◆ Task input ◆
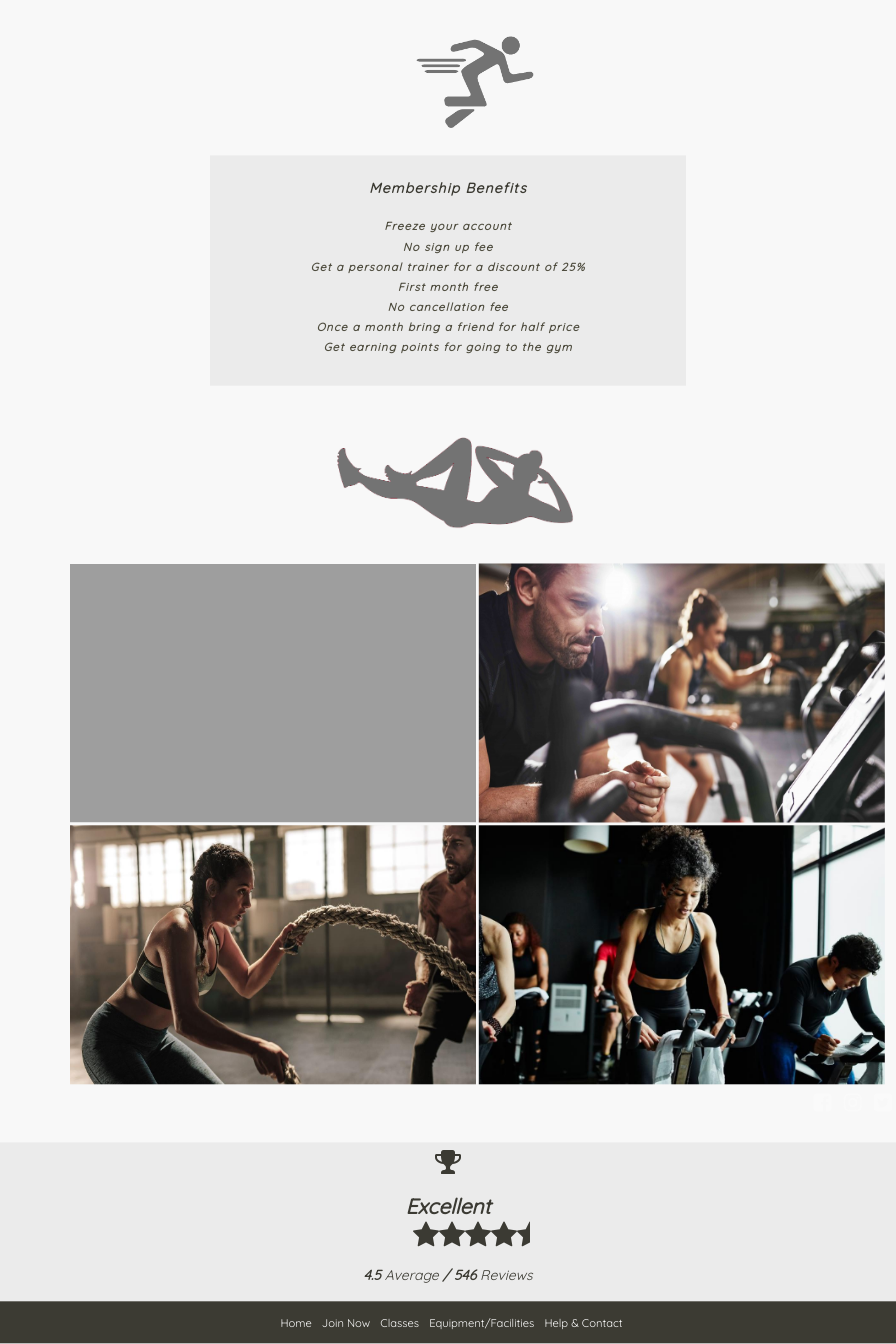
Repository: RicardoAzuul/the_fitness_hub
Page: index.html
The author's editor kept a record of every edit. The page is drawn from the files as they stood at one moment, then again after the next edit.
The browser window is 1280 px wide. The pictures show the part of the page from y = 2660 to 4580 px (the page is 4580 px tall before and 4559 px after), at 70% of full size.
Pictures or frames that could not be fetched are drawn as grey boxes. Some web fonts or font styles are not loaded; a fallback is used.

Above is the page before.

### index.html
<!DOCTYPE html>
<html>
    <head>
        <meta charset="UTF-8">
        <meta name="viewport" content="width=device-width, initial-scale=1.0">
        <meta http-equiv="X-UA-Compatible" content="ie=edge">
        <title>The Fitness Hub</title>
        <link rel="stylesheet" href="https://cdnjs.cloudflare.com/ajax/libs/font-awesome/4.7.0/css/font-awesome.min.css">
        <link rel="stylesheet" href="css/style.css" type="text/css">
        <link href="https://fonts.googleapis.com/css?family=Livvic&display=swap" rel="stylesheet">
        <link href="https://fonts.googleapis.com/css?family=Quicksand&display=swap" rel="stylesheet">
        <link href="https://fonts.googleapis.com/css?family=Turret+Road&display=swap" rel="stylesheet">
    </head>
    <body>
        <header>
            <div class="navbar">
           <div class="dropdown">
           <button class="dropbtn">Menu
           <i class="fa fa-bars"></i>
           </button>
           <div class="dropdown-content">
           <a href="index.html">Home</a>
           <a href="join_now.html">Join Now</a>
           <a href="classes.html">Classes</a>
           <a href="equipment.html">Equipment/Facilities</a>
           <a href="membership_benefits.html">Membership Benefits</a>
           <a href="help_and_contact.html">Help & Contact</a>
           </div>
           </div>
           <a href="index.html" class="logo"><b style="font-size: 20px;color: white;">The Fitness Hub
           <i class="fa fa-heartbeat"></i></b>
           </a>
           <div class="front-social">
           <i class="fa fa-facebook-square"></i>
           <i class="fa fa-instagram"></i>
           <i class="fa fa-twitter-square"></i>
           </div>
           </div>
           <div class="head_text">
           <img src="images/2018-08-gym-member-retention.jpg" class="img_head">
           <p class="change">start the change... start today!<br><br>
           <button class="welcome_join"><a href="join_now.html">Join Now!</a></button></p>
           <p class="contract">No Contract!</p>
           <p class="open">Open 24hours!</p>
           </div>
        </header>
        <section>
        <h1 class="welcome">Welcome to The Fitness Hub!</h1>
        </section>
        <section>
            <p class="opening">looking for a no contract, good priced gym? Well we are here!<br>
            Come and join the gym that makes you feel so comfortable that you feel at home.<br>
            You don't know where to start? You need help with a fitness plan?<br>
            We can help!</p>
        </section>

        <img src="images/groupfitness.jpg" alt="groupfitness" class="groupfitness">

        <section class="reasons">
            <h4 class="reason_title">Why you should join?</h4>
            <em>Open 24/7</em><br>
            <em>Free Classes</em><br>
            <em>Loads of equipment with a comfy atmosphere</em><br>
            <em>No Contract</em><br>
            <em>Free Wifi</em><br>
            <em>Fully air conditioned</em><br>
            <em>changing rooms, which include showers and lockers</em><br>
            <em>Free induction of the gym</em><br>
            <em>Personal Trainers</em><br>
            <em>Amazing discounts and offers for members</em><br>
        </section>
            <img src="images/run-machine.jpg" alt="run-machine" class="run_machine">
            <div class="class_ad">
            <img src="images/skipping.jpg" alt="skipping" class="skipping">
            <img src="images/workout.jpg" alt="workout" class="workout">
            <P><h3 class="advertise">Free classes</h3>
            <button class="class_button"><a href="classes.html">Classes</a></button></P>
            <br>
            <p class="line_1">Everyday is a new opportunity to improve yourself.</p>
            <p class="line_2">You want to improve, but don't want to do it on your own?</p>
            <p class="line_3">Come and join our classes.</P>
            <p class="line_4">We have different classes on each day!</p>
            <p class="line_5">Improve yourself along with others, to become the better version of yourself!</p>
            </div>
            <img src="images/Running_icon1.jpg" alt="run" class="run">

            <section class="membership">
            <h4 class="membership_title">Membership Benefits</h4>
            <em>Freeze your account</em><br>
            <em>No sign up fee</em><br>
            <em>Get a personal trainer for  a discount of 25%</em><br>
            <em>First month free</em><br>
            <em>No cancellation fee</em><br>
            <em>Once a month bring a friend for half price</em><br>
            <em>Get earning points for going to the gym</em><br>
        </section>

        <img src="images/abs-maroon.jpg" alt=abs class="abs">

        <section>
        <img src="images/ball_class.jpg" alt="Gym Class" class="ball">
        <img src="images/Man-Woman-Working-Out.jpg" alt="gym class" class="intense">
        <img src="images/rope_training.jpg" alt="Personal Training session" class="rope">
        <img src="images/cycle_class.jpg" alt="Spin class" class="spin">
        </section>
        <div class="front-social">
           <a href=""><i class="fa fa-facebook-square"></i></a>
           <a href=""><i class="fa fa-instagram"></i></a>
           <a href=""><i class="fa fa-twitter-square"></i></a>
           </div>
        <section class="ratings">
        <div class="trophy">
            <i class="fa fa-trophy"></i>
        </div>
        <div class="Excellent">
        <em>Excellent</em>
        </div>
        <div class="stars">
            <i class="fa fa-star"></i><i class="fa fa-star"></i><i class="fa fa-star"></i><i class="fa fa-star"></i><i class="fa fa-star-half"></i>
        </div>
        <div class="review">
        <p style="font-size: 20px;"><b>4.5</b> Average<b>   / 546</b> Reviews</p>
        </div>
        </section>
         <footer>
            <div id="footer-details" class="row">
            <a href="index.html">Home</a>
           <a href="join_now.html">Join Now</a>
           <a href="classes.html">Classes</a>
           <a href="equipment.html">Equipment/Facilities</a>
           <a href="help_and_contact.html">Help & Contact</a>
        </footer>

    </body>
</html>

Loaded but not shown: css/style.css (1271 lines, source omitted)

After the next edit:
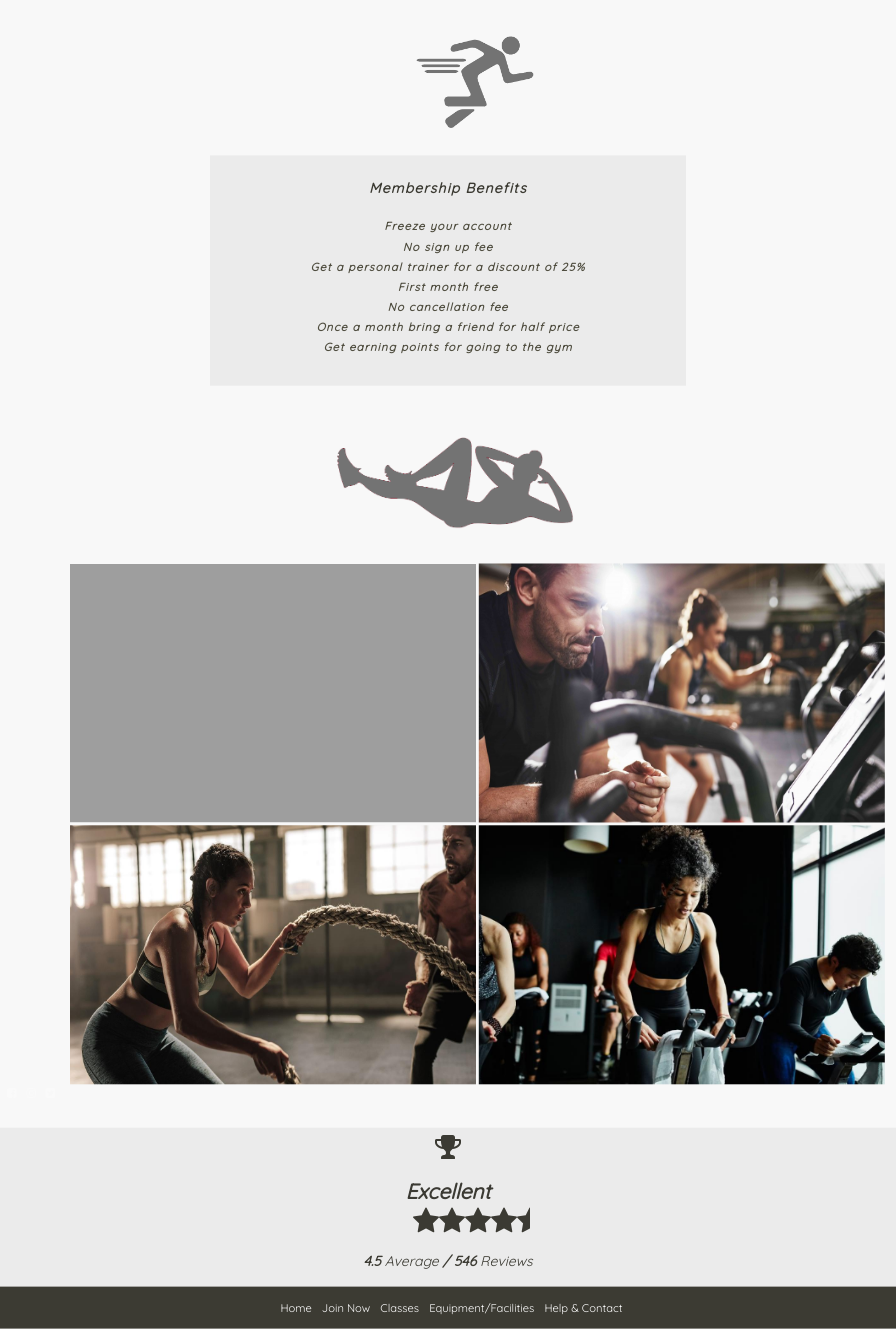
The edit:
--- a/index.html
+++ b/index.html
@@ -103,7 +103,6 @@
         <img src="images/rope_training.jpg" alt="Personal Training session" class="rope">
         <img src="images/cycle_class.jpg" alt="Spin class" class="spin">
         </section>
-        <div class="front-social">
            <a href=""><i class="fa fa-facebook-square"></i></a>
            <a href=""><i class="fa fa-instagram"></i></a>
            <a href=""><i class="fa fa-twitter-square"></i></a>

◆ Your objective ◆
Copy out all the data without changing anything, and drop the pictures.

◆ Written solution ◆
Repository: RicardoAzuul/the_fitness_hub
Page: index.html
The author's editor kept a record of every edit. The page is drawn from the files as they stood at one moment, then again after the next edit.
The browser window is 1280 px wide. The pictures show the part of the page from y = 2660 to 4580 px (the page is 4580 px tall before and 4559 px after), at 70% of full size.
Pictures or frames that could not be fetched are drawn as grey boxes. Some web fonts or font styles are not loaded; a fallback is used.

Above is the page before.

### index.html
<!DOCTYPE html>
<html>
    <head>
        <meta charset="UTF-8">
        <meta name="viewport" content="width=device-width, initial-scale=1.0">
        <meta http-equiv="X-UA-Compatible" content="ie=edge">
        <title>The Fitness Hub</title>
        <link rel="stylesheet" href="https://cdnjs.cloudflare.com/ajax/libs/font-awesome/4.7.0/css/font-awesome.min.css">
        <link rel="stylesheet" href="css/style.css" type="text/css">
        <link href="https://fonts.googleapis.com/css?family=Livvic&display=swap" rel="stylesheet">
        <link href="https://fonts.googleapis.com/css?family=Quicksand&display=swap" rel="stylesheet">
        <link href="https://fonts.googleapis.com/css?family=Turret+Road&display=swap" rel="stylesheet">
    </head>
    <body>
        <header>
            <div class="navbar">
           <div class="dropdown">
           <button class="dropbtn">Menu
           <i class="fa fa-bars"></i>
           </button>
           <div class="dropdown-content">
           <a href="index.html">Home</a>
           <a href="join_now.html">Join Now</a>
           <a href="classes.html">Classes</a>
           <a href="equipment.html">Equipment/Facilities</a>
           <a href="membership_benefits.html">Membership Benefits</a>
           <a href="help_and_contact.html">Help & Contact</a>
           </div>
           </div>
           <a href="index.html" class="logo"><b style="font-size: 20px;color: white;">The Fitness Hub
           <i class="fa fa-heartbeat"></i></b>
           </a>
           <div class="front-social">
           <i class="fa fa-facebook-square"></i>
           <i class="fa fa-instagram"></i>
           <i class="fa fa-twitter-square"></i>
           </div>
           </div>
           <div class="head_text">
           <img src="images/2018-08-gym-member-retention.jpg" class="img_head">
           <p class="change">start the change... start today!<br><br>
           <button class="welcome_join"><a href="join_now.html">Join Now!</a></button></p>
           <p class="contract">No Contract!</p>
           <p class="open">Open 24hours!</p>
           </div>
        </header>
        <section>
        <h1 class="welcome">Welcome to The Fitness Hub!</h1>
        </section>
        <section>
            <p class="opening">looking for a no contract, good priced gym? Well we are here!<br>
            Come and join the gym that makes you feel so comfortable that you feel at home.<br>
            You don't know where to start? You need help with a fitness plan?<br>
            We can help!</p>
        </section>

        <img src="images/groupfitness.jpg" alt="groupfitness" class="groupfitness">

        <section class="reasons">
            <h4 class="reason_title">Why you should join?</h4>
            <em>Open 24/7</em><br>
            <em>Free Classes</em><br>
            <em>Loads of equipment with a comfy atmosphere</em><br>
            <em>No Contract</em><br>
            <em>Free Wifi</em><br>
            <em>Fully air conditioned</em><br>
            <em>changing rooms, which include showers and lockers</em><br>
            <em>Free induction of the gym</em><br>
            <em>Personal Trainers</em><br>
            <em>Amazing discounts and offers for members</em><br>
        </section>
            <img src="images/run-machine.jpg" alt="run-machine" class="run_machine">
            <div class="class_ad">
            <img src="images/skipping.jpg" alt="skipping" class="skipping">
            <img src="images/workout.jpg" alt="workout" class="workout">
            <P><h3 class="advertise">Free classes</h3>
            <button class="class_button"><a href="classes.html">Classes</a></button></P>
            <br>
            <p class="line_1">Everyday is a new opportunity to improve yourself.</p>
            <p class="line_2">You want to improve, but don't want to do it on your own?</p>
            <p class="line_3">Come and join our classes.</P>
            <p class="line_4">We have different classes on each day!</p>
            <p class="line_5">Improve yourself along with others, to become the better version of yourself!</p>
            </div>
            <img src="images/Running_icon1.jpg" alt="run" class="run">

            <section class="membership">
            <h4 class="membership_title">Membership Benefits</h4>
            <em>Freeze your account</em><br>
            <em>No sign up fee</em><br>
            <em>Get a personal trainer for  a discount of 25%</em><br>
            <em>First month free</em><br>
            <em>No cancellation fee</em><br>
            <em>Once a month bring a friend for half price</em><br>
            <em>Get earning points for going to the gym</em><br>
        </section>

        <img src="images/abs-maroon.jpg" alt=abs class="abs">

        <section>
        <img src="images/ball_class.jpg" alt="Gym Class" class="ball">
        <img src="images/Man-Woman-Working-Out.jpg" alt="gym class" class="intense">
        <img src="images/rope_training.jpg" alt="Personal Training session" class="rope">
        <img src="images/cycle_class.jpg" alt="Spin class" class="spin">
        </section>
        <div class="front-social">
           <a href=""><i class="fa fa-facebook-square"></i></a>
           <a href=""><i class="fa fa-instagram"></i></a>
           <a href=""><i class="fa fa-twitter-square"></i></a>
           </div>
        <section class="ratings">
        <div class="trophy">
            <i class="fa fa-trophy"></i>
        </div>
        <div class="Excellent">
        <em>Excellent</em>
        </div>
        <div class="stars">
            <i class="fa fa-star"></i><i class="fa fa-star"></i><i class="fa fa-star"></i><i class="fa fa-star"></i><i class="fa fa-star-half"></i>
        </div>
        <div class="review">
        <p style="font-size: 20px;"><b>4.5</b> Average<b>   / 546</b> Reviews</p>
        </div>
        </section>
         <footer>
            <div id="footer-details" class="row">
            <a href="index.html">Home</a>
           <a href="join_now.html">Join Now</a>
           <a href="classes.html">Classes</a>
           <a href="equipment.html">Equipment/Facilities</a>
           <a href="help_and_contact.html">Help & Contact</a>
        </footer>

    </body>
</html>

Loaded but not shown: css/style.css (1271 lines, source omitted)

After the next edit:
The edit:
--- a/index.html
+++ b/index.html
@@ -103,7 +103,6 @@
         <img src="images/rope_training.jpg" alt="Personal Training session" class="rope">
         <img src="images/cycle_class.jpg" alt="Spin class" class="spin">
         </section>
-        <div class="front-social">
            <a href=""><i class="fa fa-facebook-square"></i></a>
            <a href=""><i class="fa fa-instagram"></i></a>
            <a href=""><i class="fa fa-twitter-square"></i></a>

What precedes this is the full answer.